Zephyr Valve n=65, SoC n=32
Legend to Figure 2: Data presented are mean ± SEM for changes from baseline to 3 and 6 months post bronchoscopy for Zephyr Valve, SoC, and difference between Zephyr Valve and SoC. Figure 2a: FEV1 (L); Figure 2b: 6-Minute Walk Distance (m); Figure 2c: RV (L); Figure 2d: St. George’s Respiratory Questionnaire; and Figure 2e: BODE Index.
Zephyr® Valve treatment results in clinically meaningful and statistically significant benefits in lung function, dyspnea, exercise tolerance, and quality of life over current standard of care medical therapy when used in hyperinflated subjects with heterogeneous emphysema without collateral ventilation in the target lobe.
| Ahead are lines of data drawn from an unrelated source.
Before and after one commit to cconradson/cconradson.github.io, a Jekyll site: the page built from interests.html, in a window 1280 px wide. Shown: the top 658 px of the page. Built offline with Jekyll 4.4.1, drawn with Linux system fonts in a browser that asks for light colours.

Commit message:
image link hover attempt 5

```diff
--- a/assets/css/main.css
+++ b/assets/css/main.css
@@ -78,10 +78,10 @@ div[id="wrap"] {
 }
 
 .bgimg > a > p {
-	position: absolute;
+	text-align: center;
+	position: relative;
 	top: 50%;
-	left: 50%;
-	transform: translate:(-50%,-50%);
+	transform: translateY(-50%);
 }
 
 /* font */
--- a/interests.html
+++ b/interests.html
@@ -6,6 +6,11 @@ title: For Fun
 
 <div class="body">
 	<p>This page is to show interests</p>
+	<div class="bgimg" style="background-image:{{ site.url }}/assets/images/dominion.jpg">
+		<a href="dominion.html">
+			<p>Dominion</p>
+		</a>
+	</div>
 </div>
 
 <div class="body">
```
Complications of the Zephyr Endobronchial Valve treatment can include but are not limited to pneumothorax, worsening of COPD symptoms, hemoptysis, pneumonia, dyspnea and, in rare cases, death.